§ **PROMPT**
Set down the data below in full, exactly as it reads, but without the pictures.
+ + + + + + +
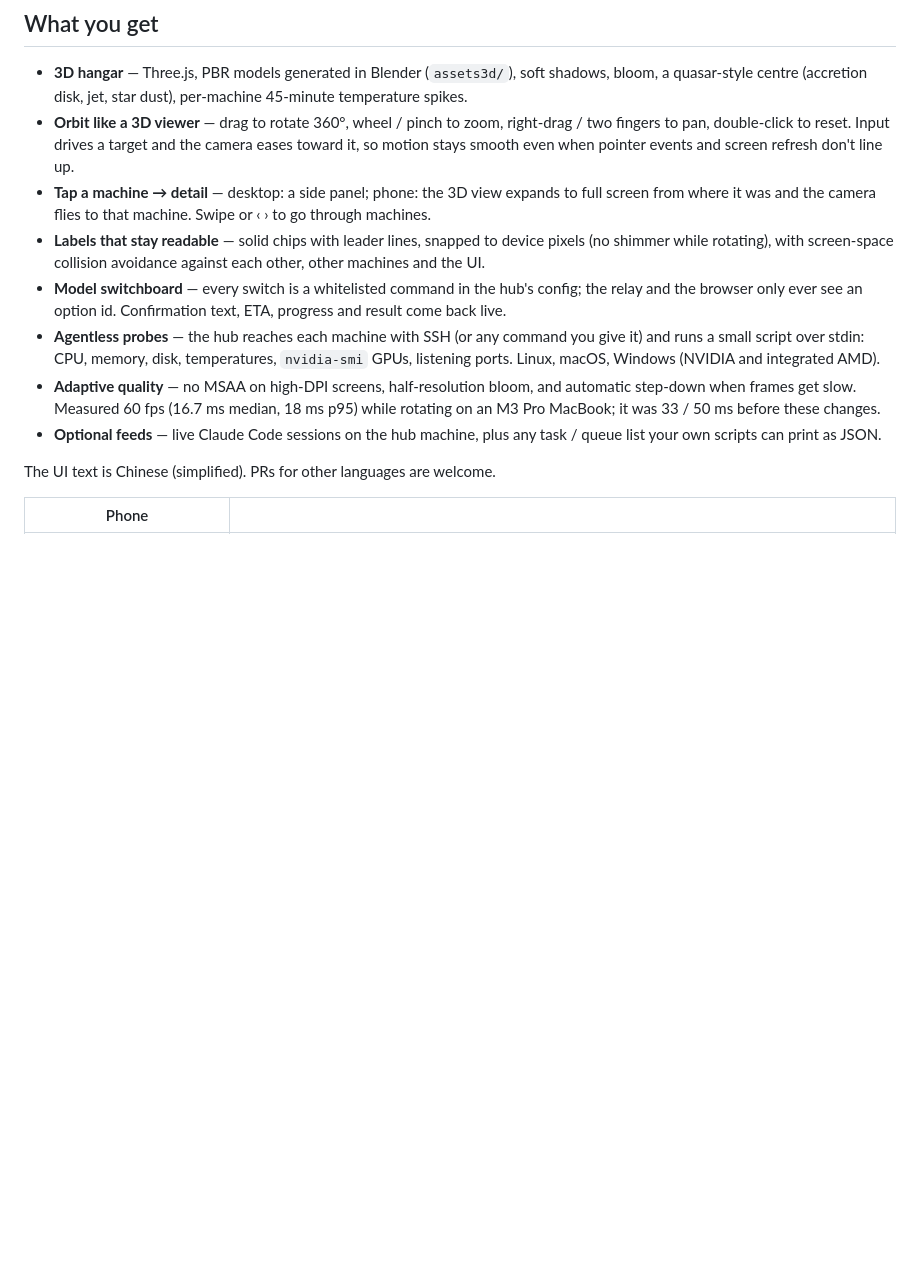
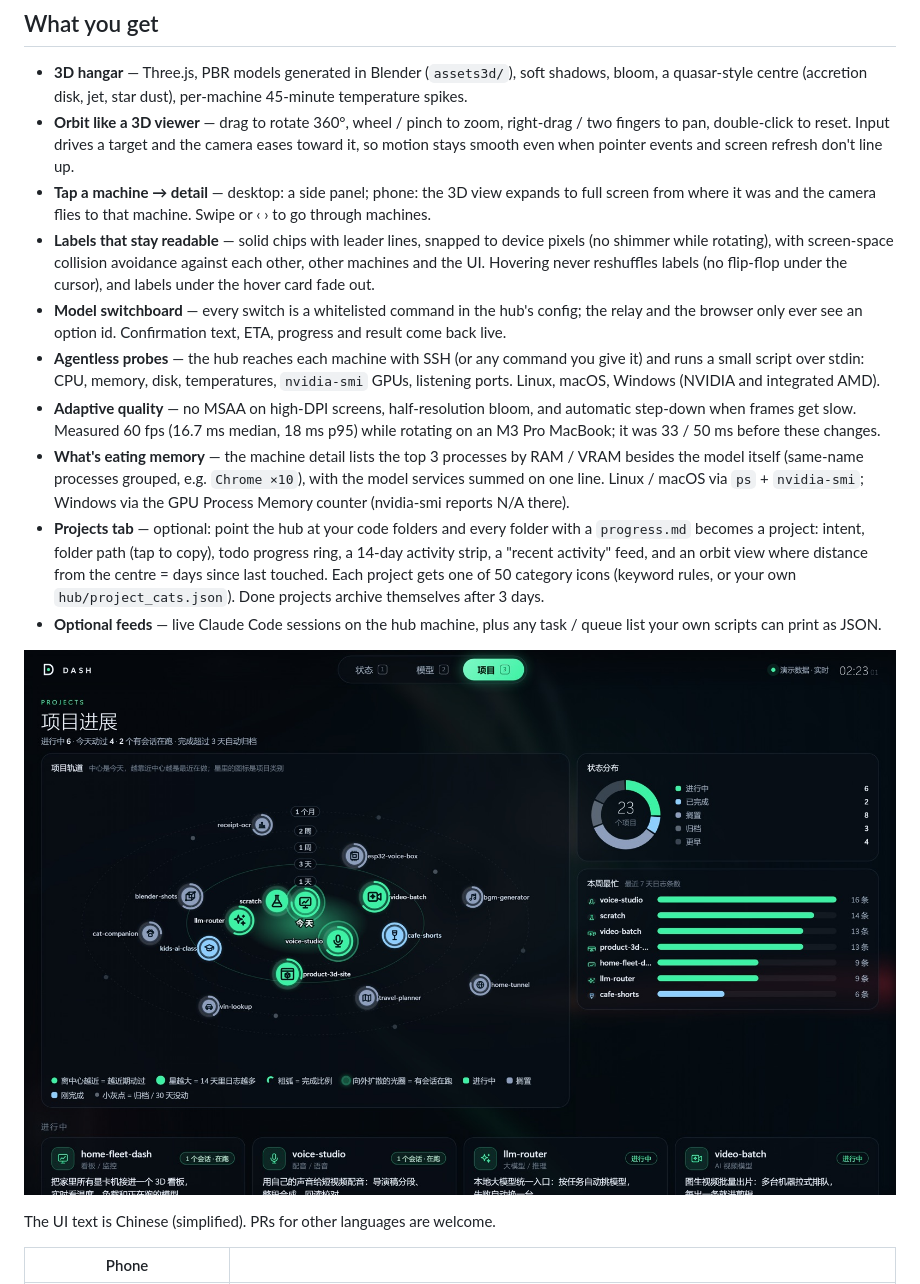
Before and after one commit to sunlinhua-dotcom/fleet-dash, a Markdown page: README.md, the part around the change. GitHub-like rendering; pictures changed too: docs/screenshot-projects.jpg (added); blank space fills up the shorter version.

```diff
--- a/README.md
+++ b/README.md
@@ -13,11 +13,15 @@ It runs a real 14-machine fleet across home, a campus server room, a cloud VM an
 - **3D hangar** — Three.js, PBR models generated in Blender (`assets3d/`), soft shadows, bloom, a quasar-style centre (accretion disk, jet, star dust), per-machine 45-minute temperature spikes.
 - **Orbit like a 3D viewer** — drag to rotate 360°, wheel / pinch to zoom, right-drag / two fingers to pan, double-click to reset. Input drives a target and the camera eases toward it, so motion stays smooth even when pointer events and screen refresh don't line up.
 - **Tap a machine → detail** — desktop: a side panel; phone: the 3D view expands to full screen from where it was and the camera flies to that machine. Swipe or ‹ › to go through machines.
-- **Labels that stay readable** — solid chips with leader lines, snapped to device pixels (no shimmer while rotating), with screen-space collision avoidance against each other, other machines and the UI.
+- **Labels that stay readable** — solid chips with leader lines, snapped to device pixels (no shimmer while rotating), with screen-space collision avoidance against each other, other machines and the UI. Hovering never reshuffles labels (no flip-flop under the cursor), and labels under the hover card fade out.
 - **Model switchboard** — every switch is a whitelisted command in the hub's config; the relay and the browser only ever see an option id. Confirmation text, ETA, progress and result come back live.
 - **Agentless probes** — the hub reaches each machine with SSH (or any command you give it) and runs a small script over stdin: CPU, memory, disk, temperatures, `nvidia-smi` GPUs, listening ports. Linux, macOS, Windows (NVIDIA and integrated AMD).
 - **Adaptive quality** — no MSAA on high-DPI screens, half-resolution bloom, and automatic step-down when frames get slow. Measured 60 fps (16.7 ms median, 18 ms p95) while rotating on an M3 Pro MacBook; it was 33 / 50 ms before these changes.
+- **What's eating memory** — the machine detail lists the top 3 processes by RAM / VRAM besides the model itself (same-name processes grouped, e.g. `Chrome ×10`), with the model services summed on one line. Linux / macOS via `ps` + `nvidia-smi`; Windows via the GPU Process Memory counter (nvidia-smi reports N/A there).
+- **Projects tab** — optional: point the hub at your code folders and every folder with a `progress.md` becomes a project: intent, folder path (tap to copy), todo progress ring, a 14-day activity strip, a "recent activity" feed, and an orbit view where distance from the centre = days since last touched. Each project gets one of 50 category icons (keyword rules, or your own `hub/project_cats.json`). Done projects archive themselves after 3 days.
 - **Optional feeds** — live Claude Code sessions on the hub machine, plus any task / queue list your own scripts can print as JSON.
+
+![Projects tab](docs/screenshot-projects.jpg)
 
 The UI text is Chinese (simplified). PRs for other languages are welcome.
 
```
Also changed, not shown: README.zh-CN.md (+5 -1 lines), docs/data-contract.md (+16 -1 lines), 10 other files.
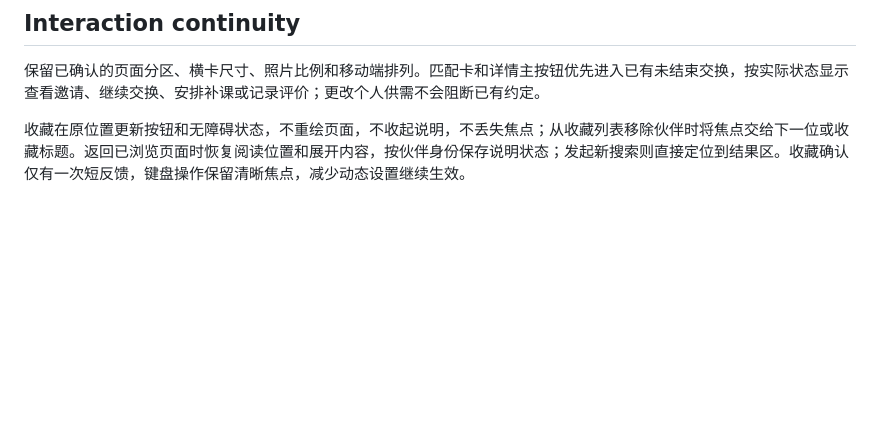
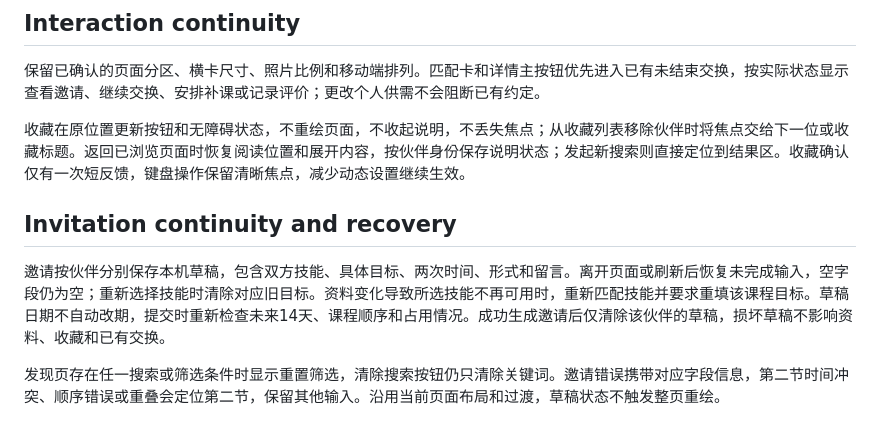
Before and after one commit to Haoran-Xu-0316/meituan-ai, a Markdown page: DESIGN.md, the part around the change. GitHub-like rendering; blank space fills up the shorter version.

Commit message:
docs(design): specify invitation drafts and filter recovery

```diff
--- a/DESIGN.md
+++ b/DESIGN.md
@@ -103,3 +103,10 @@ Each lesson carries its original goal through completion. Participants record wh
 保留已确认的页面分区、横卡尺寸、照片比例和移动端排列。匹配卡和详情主按钮优先进入已有未结束交换，按实际状态显示查看邀请、继续交换、安排补课或记录评价；更改个人供需不会阻断已有约定。
 
 收藏在原位置更新按钮和无障碍状态，不重绘页面，不收起说明，不丢失焦点；从收藏列表移除伙伴时将焦点交给下一位或收藏标题。返回已浏览页面时恢复阅读位置和展开内容，按伙伴身份保存说明状态；发起新搜索则直接定位到结果区。收藏确认仅有一次短反馈，键盘操作保留清晰焦点，减少动态设置继续生效。
+
+
+## Invitation continuity and recovery
+
+邀请按伙伴分别保存本机草稿，包含双方技能、具体目标、两次时间、形式和留言。离开页面或刷新后恢复未完成输入，空字段仍为空；重新选择技能时清除对应旧目标。资料变化导致所选技能不再可用时，重新匹配技能并要求重填该课程目标。草稿日期不自动改期，提交时重新检查未来14天、课程顺序和占用情况。成功生成邀请后仅清除该伙伴的草稿，损坏草稿不影响资料、收藏和已有交换。
+
+发现页存在任一搜索或筛选条件时显示重置筛选，清除搜索按钮仍只清除关键词。邀请错误携带对应字段信息，第二节时间冲突、顺序错误或重叠会定位第二节，保留其他输入。沿用当前页面布局和过渡，草稿状态不触发整页重绘。
```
+ + + + + + +
§ **ANSWER SPACE**
Before and after one commit to sunlinhua-dotcom/fleet-dash, a Markdown page: README.md, the part around the change. GitHub-like rendering; pictures changed too: docs/screenshot-projects.jpg (added); blank space fills up the shorter version.

```diff
--- a/README.md
+++ b/README.md
@@ -13,11 +13,15 @@ It runs a real 14-machine fleet across home, a campus server room, a cloud VM an
 - **3D hangar** — Three.js, PBR models generated in Blender (`assets3d/`), soft shadows, bloom, a quasar-style centre (accretion disk, jet, star dust), per-machine 45-minute temperature spikes.
 - **Orbit like a 3D viewer** — drag to rotate 360°, wheel / pinch to zoom, right-drag / two fingers to pan, double-click to reset. Input drives a target and the camera eases toward it, so motion stays smooth even when pointer events and screen refresh don't line up.
 - **Tap a machine → detail** — desktop: a side panel; phone: the 3D view expands to full screen from where it was and the camera flies to that machine. Swipe or ‹ › to go through machines.
-- **Labels that stay readable** — solid chips with leader lines, snapped to device pixels (no shimmer while rotating), with screen-space collision avoidance against each other, other machines and the UI.
+- **Labels that stay readable** — solid chips with leader lines, snapped to device pixels (no shimmer while rotating), with screen-space collision avoidance against each other, other machines and the UI. Hovering never reshuffles labels (no flip-flop under the cursor), and labels under the hover card fade out.
 - **Model switchboard** — every switch is a whitelisted command in the hub's config; the relay and the browser only ever see an option id. Confirmation text, ETA, progress and result come back live.
 - **Agentless probes** — the hub reaches each machine with SSH (or any command you give it) and runs a small script over stdin: CPU, memory, disk, temperatures, `nvidia-smi` GPUs, listening ports. Linux, macOS, Windows (NVIDIA and integrated AMD).
 - **Adaptive quality** — no MSAA on high-DPI screens, half-resolution bloom, and automatic step-down when frames get slow. Measured 60 fps (16.7 ms median, 18 ms p95) while rotating on an M3 Pro MacBook; it was 33 / 50 ms before these changes.
+- **What's eating memory** — the machine detail lists the top 3 processes by RAM / VRAM besides the model itself (same-name processes grouped, e.g. `Chrome ×10`), with the model services summed on one line. Linux / macOS via `ps` + `nvidia-smi`; Windows via the GPU Process Memory counter (nvidia-smi reports N/A there).
+- **Projects tab** — optional: point the hub at your code folders and every folder with a `progress.md` becomes a project: intent, folder path (tap to copy), todo progress ring, a 14-day activity strip, a "recent activity" feed, and an orbit view where distance from the centre = days since last touched. Each project gets one of 50 category icons (keyword rules, or your own `hub/project_cats.json`). Done projects archive themselves after 3 days.
 - **Optional feeds** — live Claude Code sessions on the hub machine, plus any task / queue list your own scripts can print as JSON.
+
+![Projects tab](docs/screenshot-projects.jpg)
 
 The UI text is Chinese (simplified). PRs for other languages are welcome.
 
```
Also changed, not shown: README.zh-CN.md (+5 -1 lines), docs/data-contract.md (+16 -1 lines), 10 other files.
Before and after one commit to Haoran-Xu-0316/meituan-ai, a Markdown page: DESIGN.md, the part around the change. GitHub-like rendering; blank space fills up the shorter version.

Commit message:
docs(design): specify invitation drafts and filter recovery

```diff
--- a/DESIGN.md
+++ b/DESIGN.md
@@ -103,3 +103,10 @@ Each lesson carries its original goal through completion. Participants record wh
 保留已确认的页面分区、横卡尺寸、照片比例和移动端排列。匹配卡和详情主按钮优先进入已有未结束交换，按实际状态显示查看邀请、继续交换、安排补课或记录评价；更改个人供需不会阻断已有约定。
 
 收藏在原位置更新按钮和无障碍状态，不重绘页面，不收起说明，不丢失焦点；从收藏列表移除伙伴时将焦点交给下一位或收藏标题。返回已浏览页面时恢复阅读位置和展开内容，按伙伴身份保存说明状态；发起新搜索则直接定位到结果区。收藏确认仅有一次短反馈，键盘操作保留清晰焦点，减少动态设置继续生效。
+
+
+## Invitation continuity and recovery
+
+邀请按伙伴分别保存本机草稿，包含双方技能、具体目标、两次时间、形式和留言。离开页面或刷新后恢复未完成输入，空字段仍为空；重新选择技能时清除对应旧目标。资料变化导致所选技能不再可用时，重新匹配技能并要求重填该课程目标。草稿日期不自动改期，提交时重新检查未来14天、课程顺序和占用情况。成功生成邀请后仅清除该伙伴的草稿，损坏草稿不影响资料、收藏和已有交换。
+
+发现页存在任一搜索或筛选条件时显示重置筛选，清除搜索按钮仍只清除关键词。邀请错误携带对应字段信息，第二节时间冲突、顺序错误或重叠会定位第二节，保留其他输入。沿用当前页面布局和过渡，草稿状态不触发整页重绘。
```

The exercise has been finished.